Wacha, making his fourth big league start, served up Castillo’s home run leading off the Chicago second. Holliday belted a three-run homer off Cubs starter Carlos Villanueva with one out in the fourth to go ahead, 3-1. Castillo added a sacrifice fly in the fifth but Matt Carpenter and Carlos Beltran hit back to back doubles in the sixth to take a 4-2 lead.
In the eighth, Trevor Rosenthal walked Castillo and Schierholtz, then struck out the next two batters. Barney, batting .211, then lined a double to right to drive in both and tie the game.
“People are always, ‘Why don’t you pinch-hit for Barney?'” Sveum said. “It’s because he’s the one guy who is going to battle and put the ball in play and do baseball player-type things.”

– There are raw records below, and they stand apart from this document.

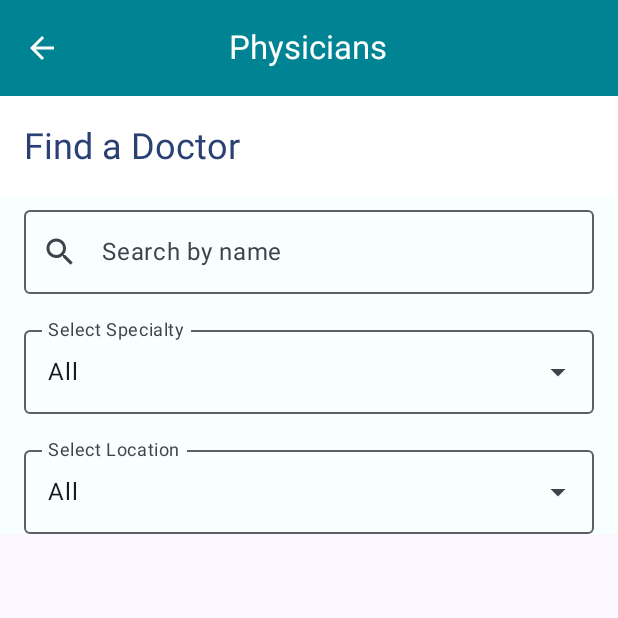
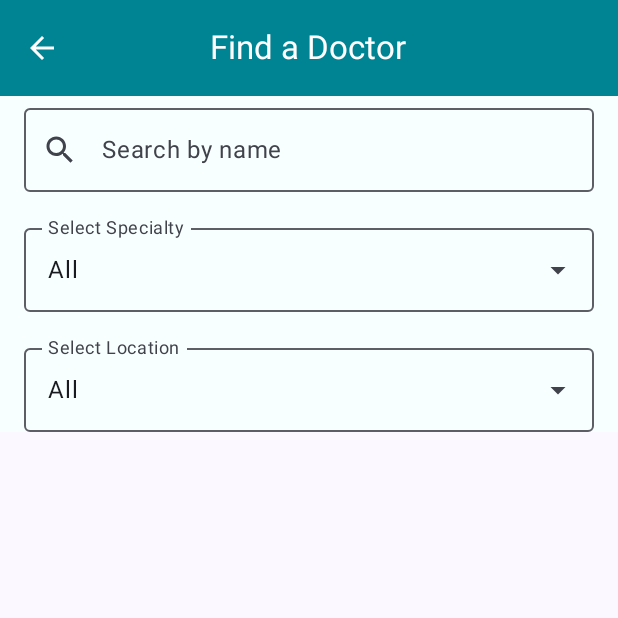
Before and after one commit to waleHa/MyMolina, an Android app built with Jetpack Compose: the PhysicianScreen screen opened through its navigation route, on a phone screen of 412 x 824 dp, the top half of it. Run offline under Robolectric (Android 15) with nearby library versions, the phone set to English and light mode, and no system bars; our stand-ins replace Dagger/Hilt's generated code, Firebase (no records; nobody signed in at launch, a user with empty details on screens opened directly); pictures from the network do not load.

Commit message:
Improved UI phase9

```diff
--- a/app/src/main/java/com/healthcare/mymolina/ui/physician/PhysicianScreen.kt
+++ b/app/src/main/java/com/healthcare/mymolina/ui/physician/PhysicianScreen.kt
@@ -119,7 +119,7 @@ fun PhysicianScreen(navController: NavController) {
         }
     }
     Scaffold(
-        topBar = {TopAppBarWithBack(navController = navController, title = "Physicians")}
+        topBar = {TopAppBarWithBack(navController = navController, title = "Find a Doctor")}
 
     ) {
         Column(
@@ -132,15 +132,6 @@ fun PhysicianScreen(navController: NavController) {
                 modifier = Modifier
                     .background(Color(0xFFF8FFFF))
             ) {
-                TextComponent(
-                    text = "Find a Doctor",
-                    style = MaterialTheme.typography.headlineMedium.copy(fontSize = 24.sp),
-                    color = MaterialTheme.colorScheme.primary,
-                    modifier = Modifier
-                        .fillMaxWidth()
-                        .background(Color.White)
-                        .padding(16.dp)
-                )
 
                 // Search Field
                 OutlinedTextField(
```
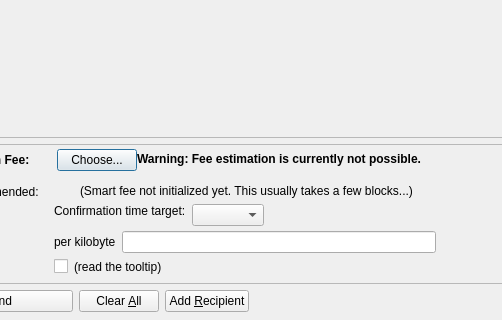
First picture: the form in src/qt/forms/sendcoinsdialog.ui, repository AppleByteMe/AppleByte, before the edit; both pictures show x 88 to 590 and y 206 to 526 of the 850 by 526 pixel window.
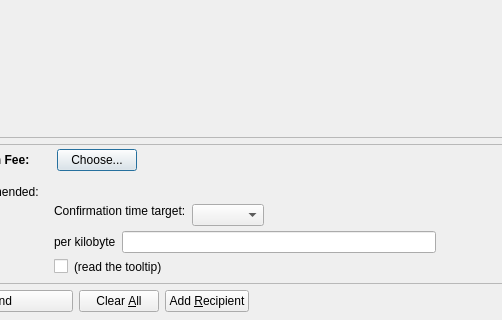
Second picture: the form after the edit. Icons and pictures are not drawn. Custom widgets are drawn as their Qt base class.

Commit message: Hide fee estimate warning

```diff
--- a/src/qt/forms/sendcoinsdialog.ui
+++ b/src/qt/forms/sendcoinsdialog.ui
@@ -771,7 +771,7 @@
             </font>
             </property>
             <property name="text">
-             <string>Warning: Fee estimation is currently not possible.</string>
+             <string></string>
             </property>
             <property name="wordWrap">
              <bool>false</bool>
@@ -1005,7 +1005,7 @@
                  <item>
                   <widget class="QLabel" name="labelSmartFee2">
                    <property name="text">
-                    <string>(Smart fee not initialized yet. This usually takes a few blocks...)</string>
+                    <string></string>
                    </property>
                    <property name="margin">
                     <number>2</number>
```
The commit also changes 1 other file.
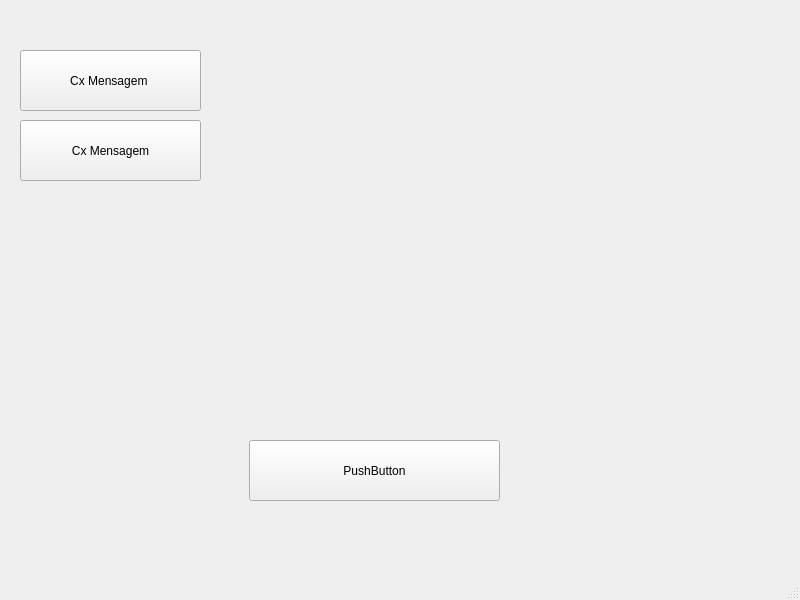
First picture: the form in CaixadeMensagem/mainwindow.ui, repository RenatoToledo/CFBcursos-_-Curso-QT---C-, before the edit.
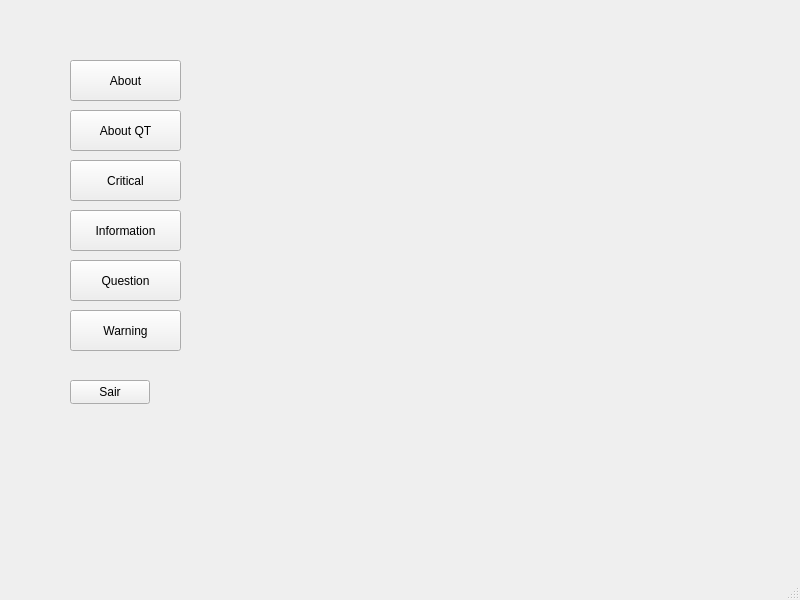
Second picture: the form after the edit.

What changed in the file:
```diff
--- a/CaixadeMensagem/mainwindow.ui
+++ b/CaixadeMensagem/mainwindow.ui
@@ -17,40 +17,92 @@
    <widget class="QPushButton" name="pushButton">
     <property name="geometry">
      <rect>
-      <x>20</x>
-      <y>50</y>
-      <width>181</width>
-      <height>61</height>
+      <x>70</x>
+      <y>60</y>
+      <width>111</width>
+      <height>41</height>
      </rect>
     </property>
     <property name="text">
-     <string>Cx Mensagem </string>
+     <string>About</string>
     </property>
    </widget>
    <widget class="QPushButton" name="pushButton_2">
     <property name="geometry">
      <rect>
-      <x>249</x>
-      <y>440</y>
-      <width>251</width>
-      <height>61</height>
+      <x>70</x>
+      <y>380</y>
+      <width>80</width>
+      <height>24</height>
      </rect>
     </property>
     <property name="text">
-     <string>PushButton</string>
+     <string>Sair</string>
     </property>
    </widget>
    <widget class="QPushButton" name="pushButton_3">
     <property name="geometry">
      <rect>
-      <x>20</x>
-      <y>120</y>
-      <width>181</width>
-      <height>61</height>
+      <x>70</x>
+      <y>110</y>
+      <width>111</width>
+      <height>41</height>
      </rect>
     </property>
     <property name="text">
-     <string>Cx Mensagem</string>
+     <string>About QT</string>
+    </property>
+   </widget>
+   <widget class="QPushButton" name="pushButton_4">
+    <property name="geometry">
+     <rect>
+      <x>70</x>
+      <y>160</y>
+      <width>111</width>
+      <height>41</height>
+     </rect>
+    </property>
+    <property name="text">
+     <string>Critical</string>
+    </property>
+   </widget>
+   <widget class="QPushButton" name="pushButton_5">
+    <property name="geometry">
+     <rect>
+      <x>70</x>
+      <y>210</y>
+      <width>111</width>
+      <height>41</height>
+     </rect>
+    </property>
+    <property name="text">
+     <string>Information</string>
+    </property>
+   </widget>
+   <widget class="QPushButton" name="pushButton_6">
+    <property name="geometry">
+     <rect>
+      <x>70</x>
+      <y>260</y>
+      <width>111</width>
+      <height>41</height>
+     </rect>
+    </property>
+    <property name="text">
+     <string>Question</string>
+    </property>
+   </widget>
+   <widget class="QPushButton" name="pushButton_7">
+    <property name="geometry">
+     <rect>
+      <x>70</x>
+      <y>310</y>
+      <width>111</width>
+      <height>41</height>
+     </rect>
+    </property>
+    <property name="text">
+     <string>Warning</string>
     </property>
    </widget>
   </widget>
```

Navarro arrived in St. Louis about five hours before game time. He injured his right ankle in a collision at home plate on Wednesday in Philadelphia with Chase Utley, and had gone to Chicago to be examined. Prior to the game, Navarro had to do some agility drills — as well as walk and squat — and was pronounced fit. He didn’t take batting practice but it didn’t seem to matter as he lined a 97 mph fastball from Rosenthal to right.
“He gets here today,” Barney said, “and he hadn’t taken a swing, he didn’t take batting practice, and he’s one of those guys who’s a gamer. Turn on 98 [mph] like that after not seeing a pitch in three days is pretty unbelievable.”
Blake Parker picked up his first Major League win in relief, and Gregg hung on for his 25th save, and survived David Freese’s liner off his right shoulder.
With the win, the Cubs notched their first series victory at Busch Stadium since sweeping the Cardinals in a three-game set, Sept. 13-15, 2010. The two teams square off next weekend at Wrigley Field. Wainwright’s next start, by the way, is Tuesday against the Pirates.
— Carrie Muskat